Since it’s emergence in 1998, the video essay has been used in academic research, teaching and learning activities as a valid and recognised method of audio-visual scholarship. Eric Faden focused on only using this method via his video stylo approach at UCLA in 1998 when he renounced and abandoned monomodal academic activities. Previously in 1996, the ‘New London Group’ developed a manifesto for media literacy through their paper on multiliteracies which promoted the concept of multimodalities where multimodality is the combined use of several modes together audio, video, text, image, web etc., and intentionally using the specific function of a mode to create a message for a purpose and an audience.
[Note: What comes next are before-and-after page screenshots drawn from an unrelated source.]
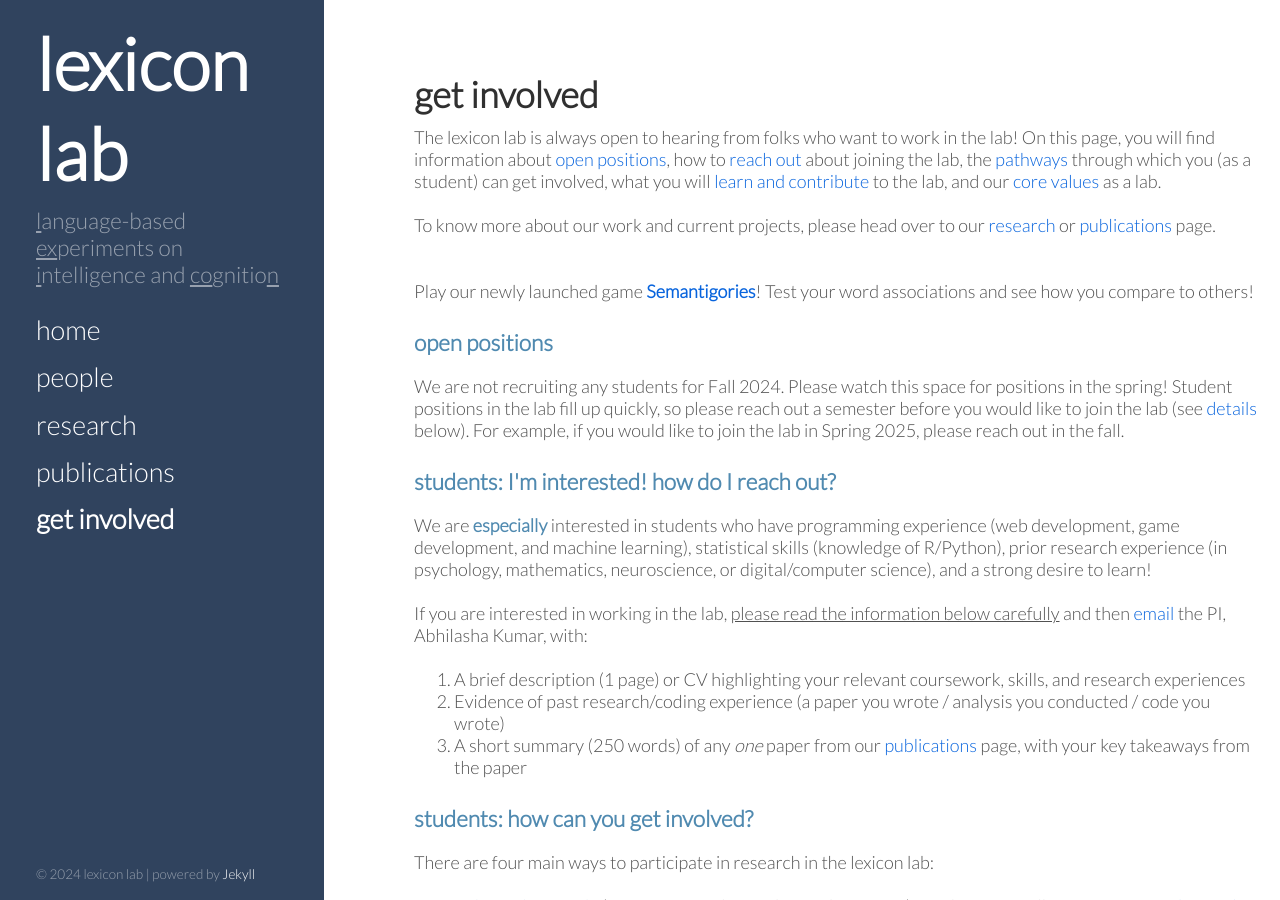
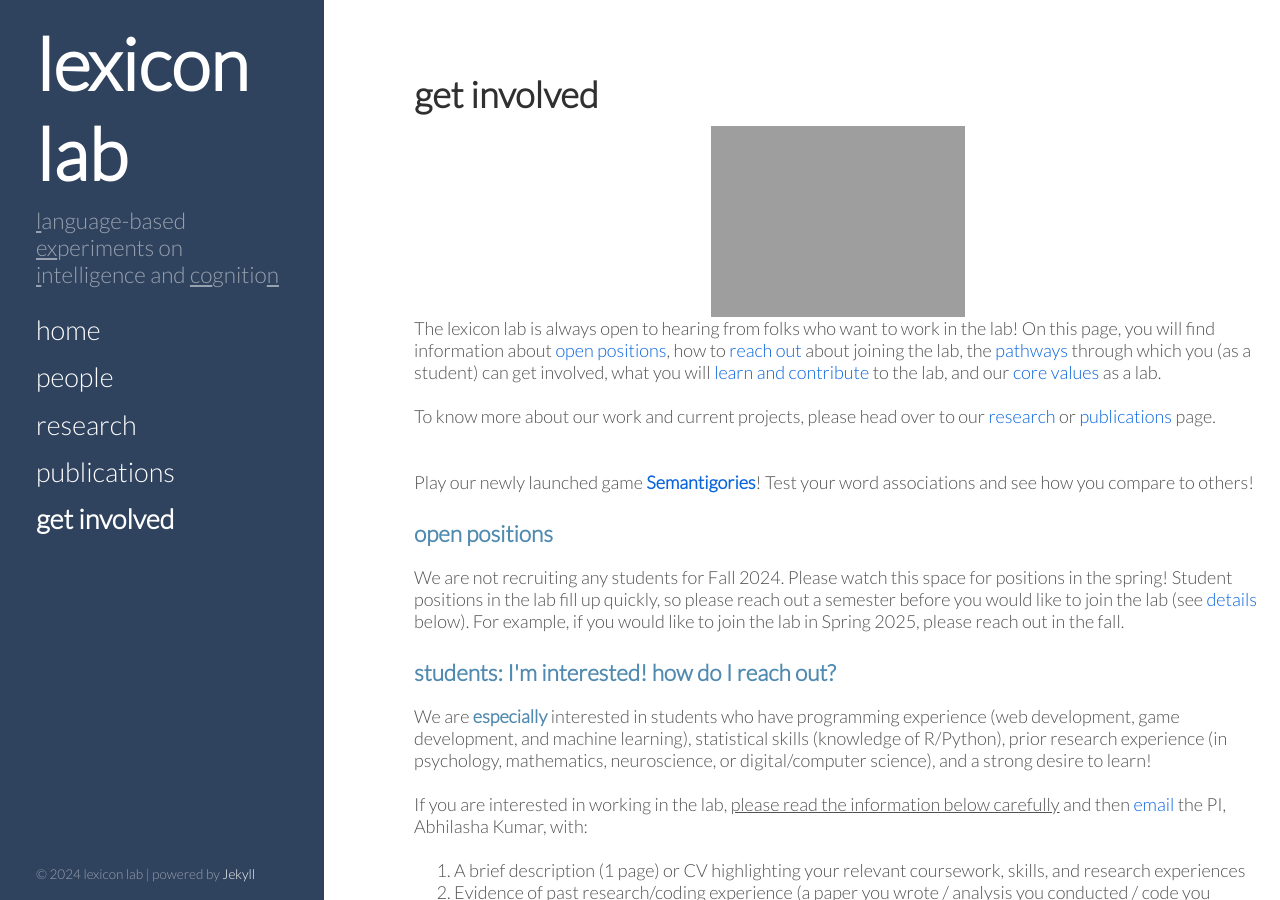
Before and after one commit to thelexiconlab/thelexiconlab.github.io, a Jekyll site: the page built from get involved.html, in a window 1280 px wide and 900 px high. Built offline with Jekyll 4.4.1, drawn with Linux system fonts in a browser that asks for light colours; Markdown is read by kramdown in place of the engine named in the settings.

Commit message:
update pic border

```diff
--- a/get involved.html
+++ b/get involved.html
@@ -9,6 +9,8 @@
 <link rel="preconnect" href="https://fonts.gstatic.com" crossorigin>
 <link href="https://fonts.googleapis.com/css2?family=Lato:wght@300&display=swap" rel="stylesheet">
 </head>
+
+<img src="https://thelexiconlab.github.io/images/team/lab_all.png" class="labimage" alt="...">
 
 The lexicon lab is always open to hearing from folks who want to work in the lab! On this page, you will find information about <a href="#open">open positions</a>, how to <a href="#contact">reach out</a> about joining the lab, the <a href="#pathways">pathways</a> through which you (as a student) can get involved, what you will <a href="#working">learn and contribute</a> to the lab, and our <a href="#values">core values</a> as a lab. <br><br>
 
--- a/public/css/hyde.css
+++ b/public/css/hyde.css
@@ -266,8 +266,8 @@
   display: block;
   margin-left: auto;
   margin-right: auto;
-  width: 50%;
-  height: 50%;
+  width: 30%;
+  height: 30%;
 }
 
 .bioimage2{
```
Bergstrom can be traced using video essay as a teaching method in 2004 again at UCLA in California, and the concept gained academic support from notable academic and film theorists such as Grant, Keathley, Bordwell, Thompson, Brenerg, Shambu, Rombes.
In the UK the video essay was treated with caution with one notable exception in the early stages through the work of Laura Mulvey in her ‘Male Gaze BOND edition’. However, the University of Sussex and Hertfordshire have been pioneering discussions and debates around the form with valuable information on both websites. In Scandinavia, the University of Copenhagen, in collaboration with Glasgow Caledonian University, publish an online academic journal ‘Audiovisual Thinking’. In Australia, the approach is embedded through media literacy strategies as a scholarly method to deliver teaching and learning based on the multimodal concept where the modes are viewed as a trans-mediation between written text to digital forms. Edith Cowan University would seem to be a pioneering institution that focuses on this multimedia literacy approach.
From these initial beginnings, the method has slowly developed with the establishment of more academically focused websites rather than printed journals, featuring audio-visual works on multimodal communication, multimedia compositions, digital storytelling and scholarly video. The core critical perspectives in these new approaches centre around the limitations of traditional academic methods to adequately respond to the massive critical shift in media literacy. This journal seeks to promote the video essay form as a robust academic research method focused on audio/visual research approaches to critical debates around multimodal production methods.
Roy Wallace ‘From Documenting Subcultures to Academic Video Essay‘ (2020).